Katy Gallagher as Chief Minister won an election with prison NSP as part of her policy platform. Her opponent dragged that argument to the lowest common denominator and recycled some of the rubbish read hereabout … giving them drugs, a prison awash with needles, sending the wrong message (lolz), offending the sensibilities of prisons officers who are so committed to the welfare of the inmates they are stricken with the thought that people in detention might be “supported” to use drugs, and my personal favourite lie that detainees don’t want a prison NSP anyway.

Takes more than the noisy minority and rent-a-crowd to win an election.

No_Nose No_Nose 7:01 am 21 Jul 17

James_Ryan said :

The government won’t turn it into Stalag 17 and the community wouldn’t cop that anyway.

I think you are wrong there.

The noisy minority and rent-a-crowd wouldn’t accept it and would bleat loudly about it, but the vast majority of the public would have no concerns with convicted criminals being inconvenienced and would actually support it.

James_Ryan James_Ryan 7:18 pm 20 Jul 17

Mysteryman said :

You’re talking a lot about how it’s an impossibility to have a drug free prison, despite it being done elsewhere.

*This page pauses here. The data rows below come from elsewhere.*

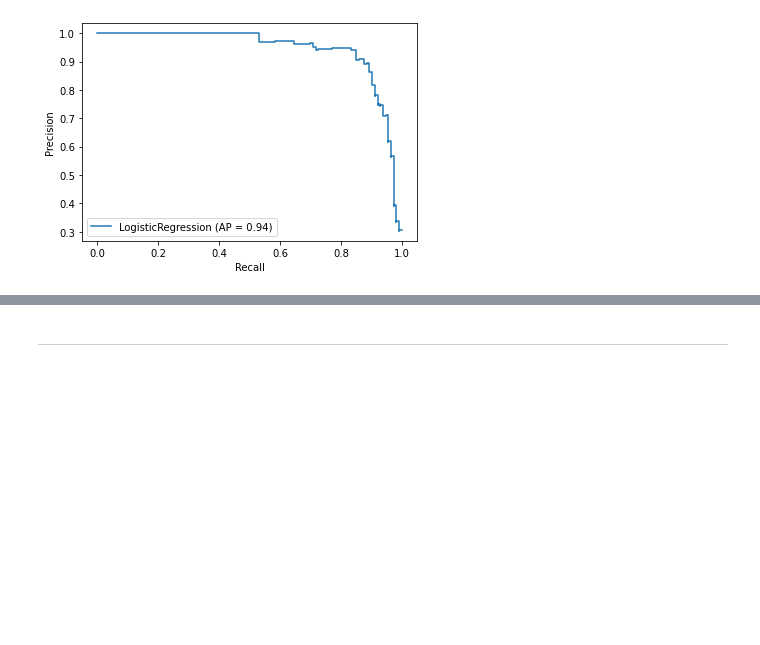
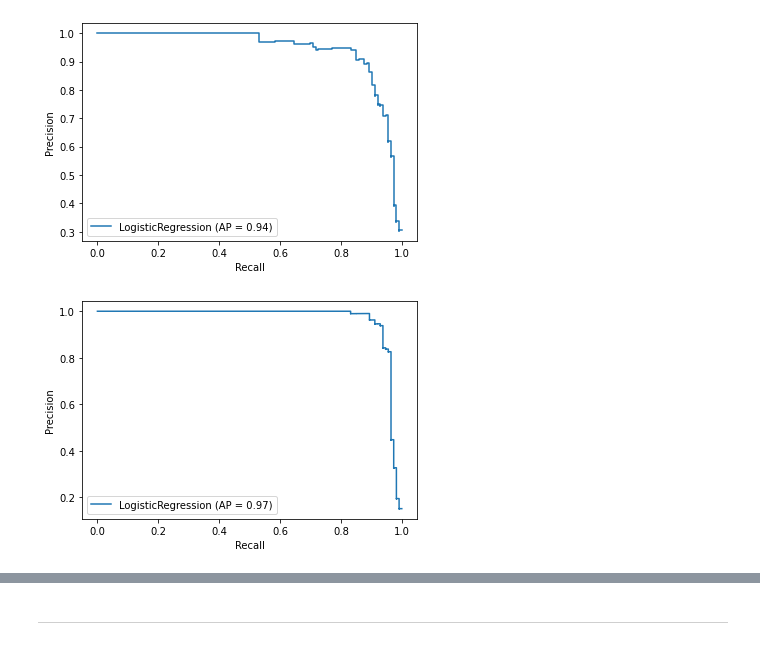
Before and after one commit to BigBangData/NaturalLanguageProcessing, a Jupyter notebook: TextAnalyticsWithR/08_ComparingRepresentations.ipynb, the cells around one changed output, grey strips where cells are left out. Drawn from its saved outputs; the diff is of its cells as text; code cells hidden in the pictures; blank space fills up the shorter version.

```diff
--- a/TextAnalyticsWithR/08_ComparingRepresentations.ipynb
+++ b/TextAnalyticsWithR/08_ComparingRepresentations.ipynb
@@ -235,6 +257,10 @@ plot_PR(X_train_svd_scaled, y_train)
 plot_PR(X_train_svd_feat, y_train)
 # %% [output]
 [figure]
+# %%
+plot_PR(X_train_svd_doclen, y_train)
+# %% [output]
+[figure, added]
 # %%
 mins, secs = divmod(time.time() - start_time, 60)
 print(f'Time elapsed: {mins:0.0f} m {secs:0.0f} s')
```
Also changed, not shown: parts of 5 cells of this notebook, 1 other file.
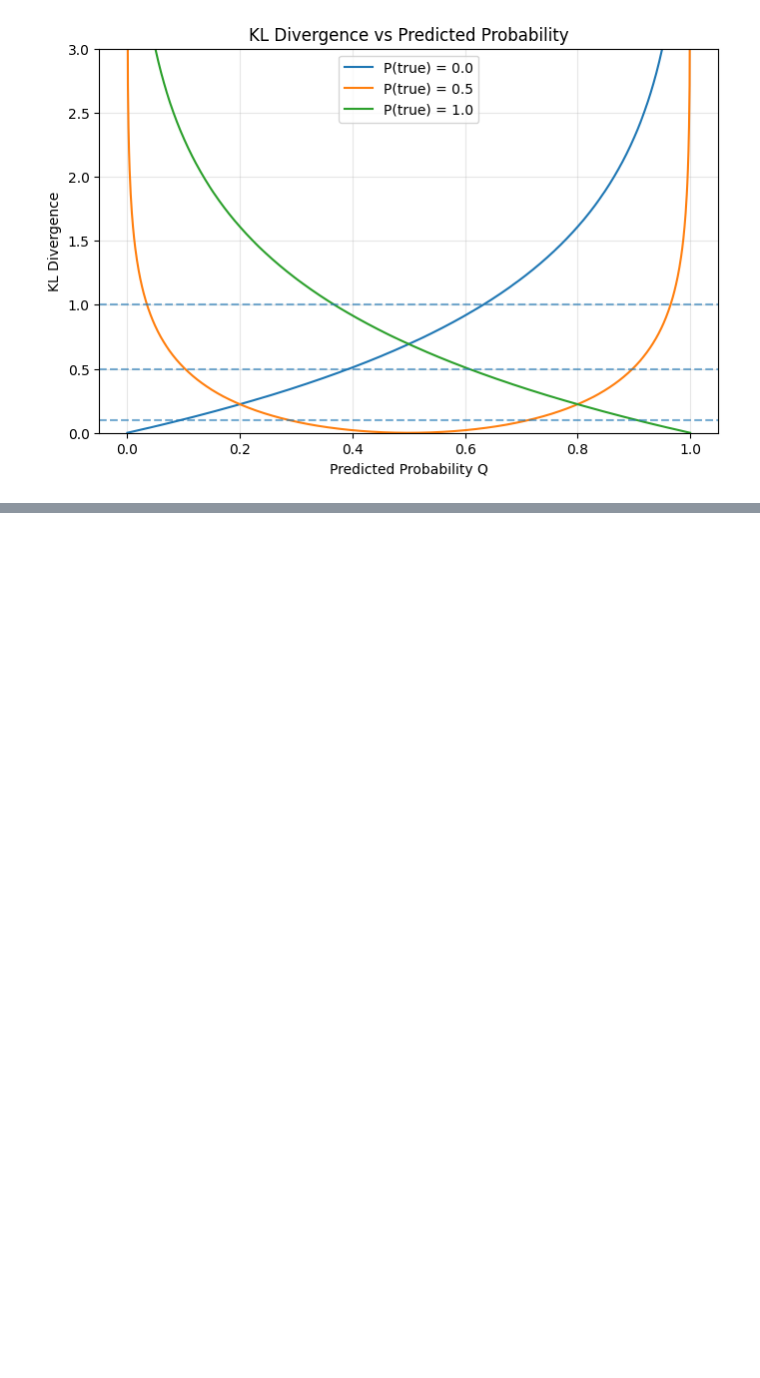
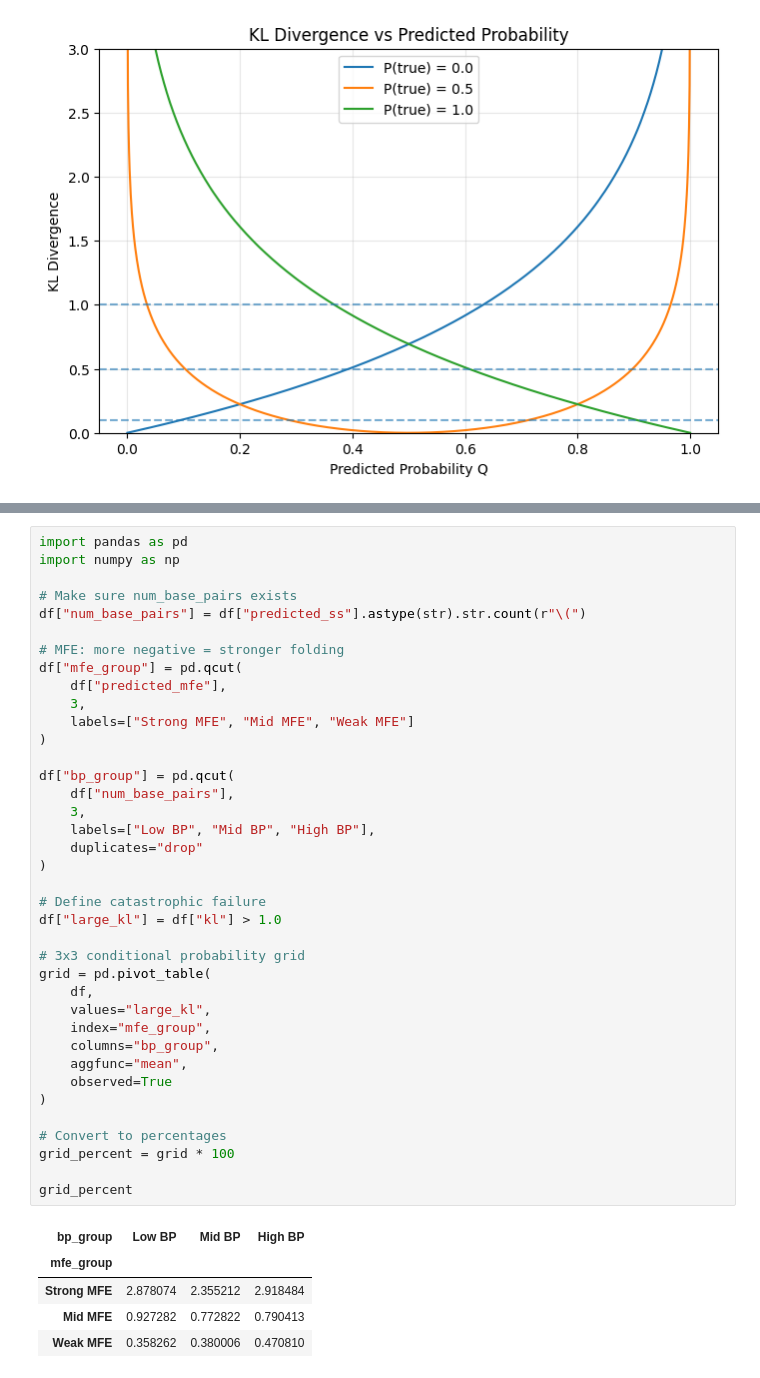
Before and after one commit to log2718/interpretable-splicing-model-torch, a Jupyter notebook: performance/inspect_features.ipynb, the cells around one changed output, grey strips where cells are left out. Drawn from its saved outputs; the diff is of its cells as text; blank space fills up the shorter version.

```diff
--- a/performance/inspect_features.ipynb
+++ b/performance/inspect_features.ipynb
@@ -280,0 +299,44 @@ plt.show()
+# %%
+import pandas as pd
+import numpy as np
+
+# Make sure num_base_pairs exists
+df["num_base_pairs"] = df["predicted_ss"].astype(str).str.count(r"\(")
+
+# MFE: more negative = stronger folding
+df["mfe_group"] = pd.qcut(
+    df["predicted_mfe"],
+    3,
+    labels=["Strong MFE", "Mid MFE", "Weak MFE"]
+)
+
+df["bp_group"] = pd.qcut(
+    df["num_base_pairs"],
+    3,
+    labels=["Low BP", "Mid BP", "High BP"],
+    duplicates="drop"
+)
+
+# Define catastrophic failure
+df["large_kl"] = df["kl"] > 1.0
+
+# 3x3 conditional probability grid
+grid = pd.pivot_table(
+    df,
+    values="large_kl",
+    index="mfe_group",
+    columns="bp_group",
+    aggfunc="mean",
+    observed=True
+)
+
+# Convert to percentages
+grid_percent = grid * 100
+
+grid_percent
+# %% [output]
+| bp_group | Low BP | Mid BP | High BP |
+| mfe_group |  |  |  |
+| Strong MFE | 2.878074 | 2.355212 | 2.918484 |
+| Mid MFE | 0.927282 | 0.772822 | 0.790413 |
+| Weak MFE | 0.358262 | 0.380006 | 0.470810 |
```
Also changed, not shown: parts of 8 cells of this notebook, 2 other files.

You’re talking a lot about drug free prisons elsewhere, without a shred of evidence to support that. For all we know there’s a prison somewhere in Greenland with security so brutal that a fly can’t penetrate. But if they’ve achieved that at the expense of rehabilitation then they’ve achieved nothing. That’s what’s wrong with the “I’m so tough I reckon strip search them (even those with a history of sexual abuse), deny them contact visits with family, give them no privacy, search their cavities, make them do hard labor” approach. Yes it’s probably feasible to reduce the supply of contraband to practically zero, but the conditions necessary to achieve that will undermine the purpose of incarcerating people in the first place. If they’re not coming back to the community as better people, then we are failing them.

You’re also adamant that there’s nothing more that can be done at AMC despite not being able to outline anything that’s be tried so far. I asked you earlier to provide some details on what’s actually been tried in an effort to curb the flow of drugs and you didn’t.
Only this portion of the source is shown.